Tuesday, 8 September 2009

Depression




It’s easier to write about depression in English than in Finnish. Maybe it has something to do with the realization that, despite all these decades, I’m not still ready to accept depression as a part of my nature, a big piece of my life. Writing in English helps me to look at depression as an interesting phenomenon, not as a part of me.
Well, I’m content to write about depression in any language. A few months ago I couldn’t have written anything about it.
Depression isn’t sadness. It isn’t gloominess. It has nothing to do with unhappiness. Depression isn’t a mood you’re in. You can feel yourself gloomy and sad, but you can get out of those moods. Maybe it takes some days, even weeks, but eventually you can shake off the unpleasant mood.
Depression can’t be shaken away like the blues. Depression hangs onto you with grey claws. Depression doesn’t wake you up in the morning; it forces you to sleep hour after hour, it makes your limbs weak and slow. If you manage to get rid of the sleep for some hours, you sit in a chair doing nothing. You see all those books on the shelves, but you can’t read anything. Your ability to concentrate is nil. You can’t listen to music, melodies are vague and unclear, words of songs are incomprehensible. The chat of people is as understandable. If you hear their words, it takes less than a second to forget what they said. It’s as though the place where your brain used to be, had been totally emptied and filled with black, thick cushions which muffle the world outside yourself. You can see there are movement, light, voices and happenings around you, but none of that touches you. You’re isolated, totally alone in yourself.
You want nobody near you. No one brings a smile on your face. A hug from your child feels nothing. You aren’t able to sense the caress of the person you love. You are fading away, and at the same time you’re afraid to be left alone. The presence of other people reassures you of still being alive.
Being dead is the state of your mind when you are depressed. Dead people don’t have to wash themselves, there’s no need for clean clothes. Ghosts don’t eat, so you have no appetite. You drift from day to day, and as long there’s only the depression, you can lull in that thick mat of cushions of your mind.
Until anxiety comes to visit you, and your lack of feelings turn into fear, horror, panic and a desperate need to put an end to everything.
(But this is no writing about anxiety. Maybe I’ll write about it some other time.)
The photo is a manipulated version of the original here.
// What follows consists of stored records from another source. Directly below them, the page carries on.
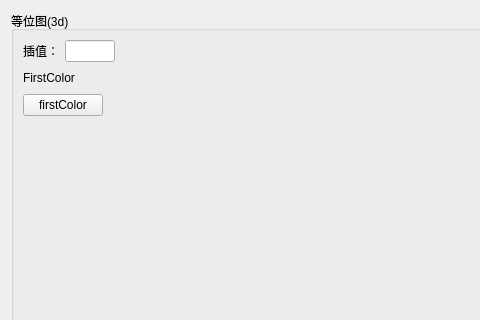
This is src/DataVisualization/3D/Contour3dConfigWidget.ui in BeQuiet1228/FreeCAD as Qt 5 draws it before an edit; both pictures show x 0 to 480 and y 0 to 320 of the 764 by 600 pixel window. The edited form follows.
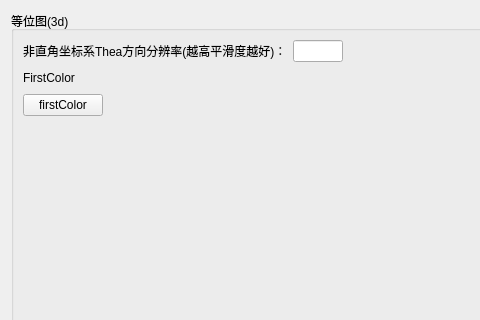
This is the edited form.

Commit message: 修改特殊情况的item的按钮

Patch:
```diff
--- a/src/DataVisualization/3D/Contour3dConfigWidget.ui
+++ b/src/DataVisualization/3D/Contour3dConfigWidget.ui
@@ -100,7 +100,7 @@
         <item>
          <widget class="QLabel" name="label_3">
           <property name="text">
-           <string>插值：</string>
+           <string>非直角坐标系Thea方向分辨率(越高平滑度越好)：</string>
           </property>
          </widget>
         </item>
```
The commit also changes 6 other files.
18 comments:

Mick said...

There's nothing to say about such a sad state of dysfunctional grace ... :|

SusuPetal said...

Amazing grace, indeed, Mick.
I considered of closing comments for this post, because it's hard to comment these kind of texts, so I don't even expect much comments.
Just had to write this out of me.

lepis said...

Thank you for this article. I was about to ask you once what it's alike, but I was too coy to.

Reading this made wonder if we all have some depressive side in us.

This also scares me a bit. It is such a tin line where we are walking.

SusuPetal said...

Sometimes it's hard to answer and describe if somebody asks what it's like, Lepis. Today I had the answer.

A thin line, yes. The ability to feel joy, excitement and hope tells you that you're still on the good side of the line.
In depression those things don't exist.

hpy said...

It's hard to imagine.

SusuPetal said...

And actually there's no need to imagine, HPY.

chrome3d said...

More like Wolwerine this way. Clawfingering it´s way to your mind.

SusuPetal said...

True, chrome3d.

GMG said...

Hi Susu! I don't think I'm going to comment on this. You'll see the reason below...

Sorry for the long absence, but after one year work, I got my official week off and, as always, the week before was terrible and the return awful... ;). Furthermore, there was 09.09.09, which for me was a bit depressing, as I entered a Club 60 I would prefer to postpone the joining... ;))

Blogtrotter is now in Turkey, in blue after the green... Enjoy and have a fabulous week!

SusuPetal said...

Happy birthday, Gil.

Elegia said...

Amen. I have no words to say after reading this. Somehow this helped me - I'm not alone with my dead head.

I just made coffee to stay awake. It would so nice to jump to the bed and sleep, sleep...

SusuPetal said...

No, you're not alone, Elegia, Let's make some more coffee.

brocasarea said...

guess intermittant temporary dperession is just a part of life...

u need to[i may be wrong] read this wonderful book "stop worrying" by Dale Carnegie...just try it out once...may help u:).

tc

SusuPetal said...

Oh, I can't concentrate in books just now, Broca, maybe some day.

Peter said...

This is what I believe to be a very good description; have seen cases around me. Must however be difficult to analyse when you are yourself in depression or just in bad mood, which we all are, now and then.

SusuPetal said...

Yes, it is difficult to put in words, but I tried, Peter.

Kutuharju said...

I don't think I've ever read a more touching and more clear (precise?) (I fail to word this myself) sentiment of it. You make people understand. You make things visible, Susupetal.

SusuPetal said...

Glad to hear, Kutuharju, it's difficult to describe feelings.
Or the lack of them.